This course will critically examine archival sciences relating to Indigenous peoples. Long perceived as politically neutral, the collection of records is now identified as an act of settler-colonialism that displaces Indigenous peoples and their historical practices. A class project, alongside relevant case studies, considers themes of power, intersectionality, and reconciliation.
Instructor: Cody Groat
Course Outline: TBA

IS 4903G: Indigenous Research and Methodologies
This advanced course examines the critical issues and tensions of doing research with and for Indigenous peoples. Themes will include Indigenous methodologies (including but not limited to oral histories), and decolonizing research.
Instructor: Renee Bedard
Course Outline: TBA

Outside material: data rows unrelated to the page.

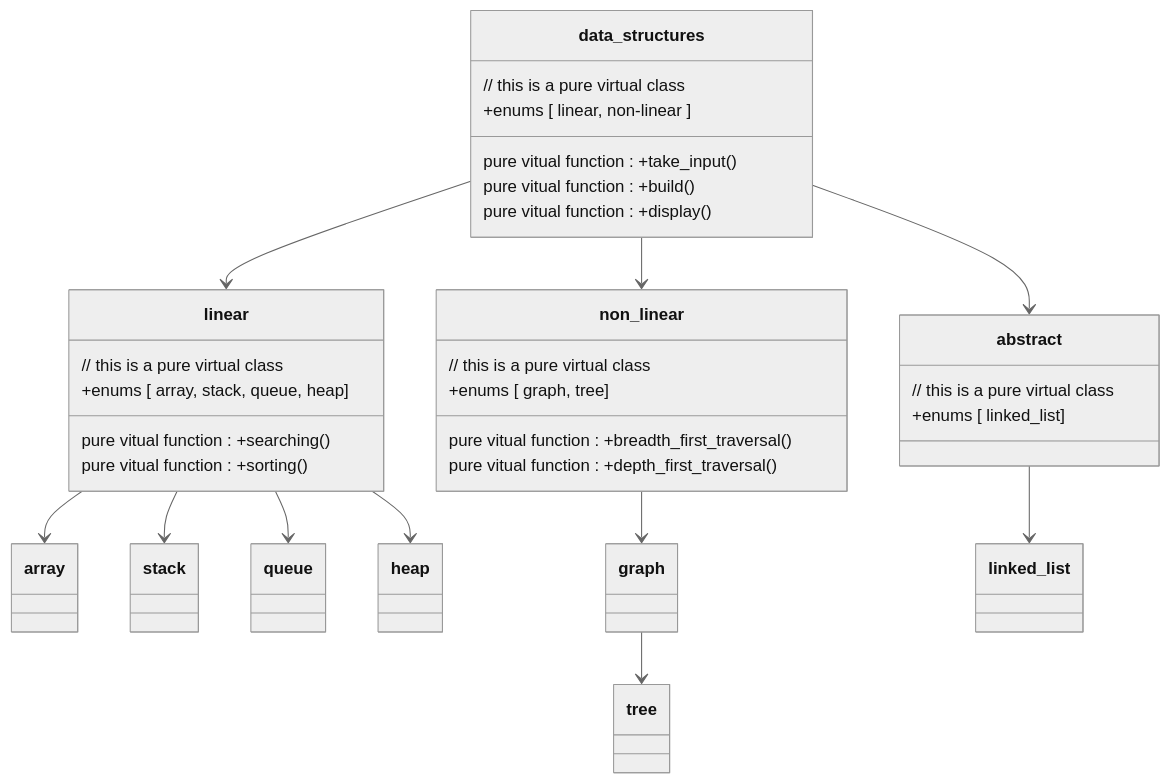
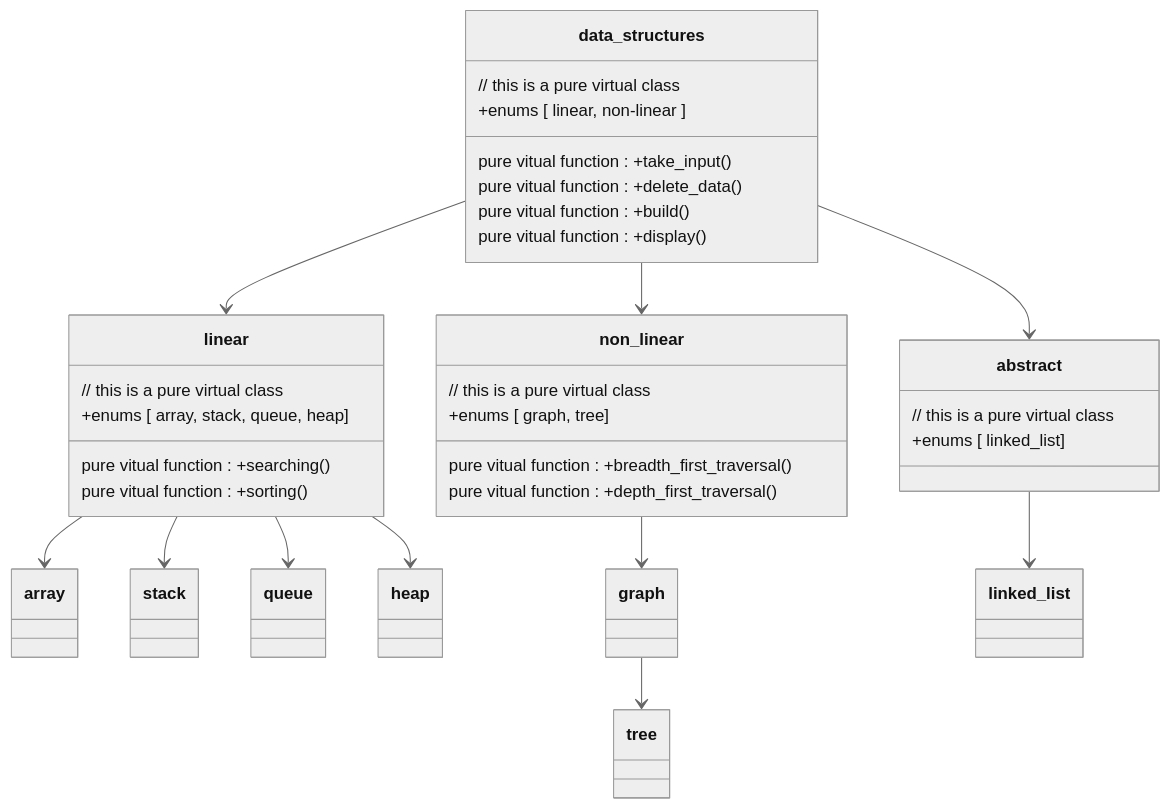
Before and after one commit to AveAng02/project-vizualization: the diagram in README.md, drawn with Mermaid (neutral theme).

````diff
--- a/README.md
+++ b/README.md
@@ -9,54 +9,55 @@
 ```mermaid
 
   classDiagram
 
     data_structures --> linear
     data_structures --> non_linear
     data_structures --> abstract
 
     linear --> array
     linear --> stack
     linear --> queue
     linear --> heap
 
     non_linear --> graph
     graph --> tree
     
     abstract --> linked_list
 
 class data_structures{
     // this is a pure virtual class
     +enums [ linear, non-linear ]
     
     
     pure vitual function : +take_input() 
+    pure vitual function : +delete_data() 
     pure vitual function : +build() 
     pure vitual function : +display()    
   }
   
 class linear{
   // this is a pure virtual class
   +enums [ array, stack, queue, heap]
 
   pure vitual function : +searching()
   pure vitual function : +sorting()
 }
 
 class non_linear{
   // this is a pure virtual class
   +enums [ graph, tree]
 
   pure vitual function : +breadth_first_traversal()
   pure vitual function : +depth_first_traversal()
 }
 
 class abstract{
 // this is a pure virtual class
 +enums [ linked_list]
 
 }
 
 
 
 
 ```
````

Common Information

There are many requirements that students have to be aware of during the course of their studies. Some are addressed here. If you need further clarification, please visit Academic Counselling or the Indigenous Studies Program office.

Prerequisite, Corequisite and Antirequisite


A Prerequisite is a course that has to be completed successfully before enrolling in the course for which it is listed as a prerequisite. For example IS 1020E is a prerequisite for Indigenous Studies courses and has to be successfully completed with a minimum of 60% before enrolling in other Indigenous Studies courses. One can view prerequisites in the Western Academic Calendar


An Antirequisite is a course that overlaps sufficiently in course content that both cannot be taken for credit towards the degree requirement. For example, Anthropology 2220E is an antirequisite for IS 2101E. Course antirequisites are listed in the Western Academic Calendar.


A Corequisite is a course that must be taken concurrently with (or prior to registration in) the desired course.

Course Load

Course Load

  • Normal course load first year is 5.0 courses numbered 1000 to 1999.
  • Students enrolled in 3.5 courses or more are considered full-time students
  • Students enrolled in fewer than 3.5 courses are considered part-time students

Spring/Summer Session

  • The workload for the Spring/Summer sessions (May to August) is a maximum of 3.0 courses
  • No more than 2.0 courses can be taken simultaneously
  • Where 2.0 courses are taken simultaneously, only 1.0 may be a laboratory course.

Distance Studies Courses

  • Students may not take more than 1.0 courses during the spring/summer session
  • In the fall/winter sessions, students may not take more than 2.0 courses
  • If a student wishes to take more than the allowed number of courses, they must get permission from the Dean of their academic faculty prior to selecting the courses.

Course Selection for your Indigenous Modules

If you wish to discuss your options and course selections further, please contact Indigenous Studies office at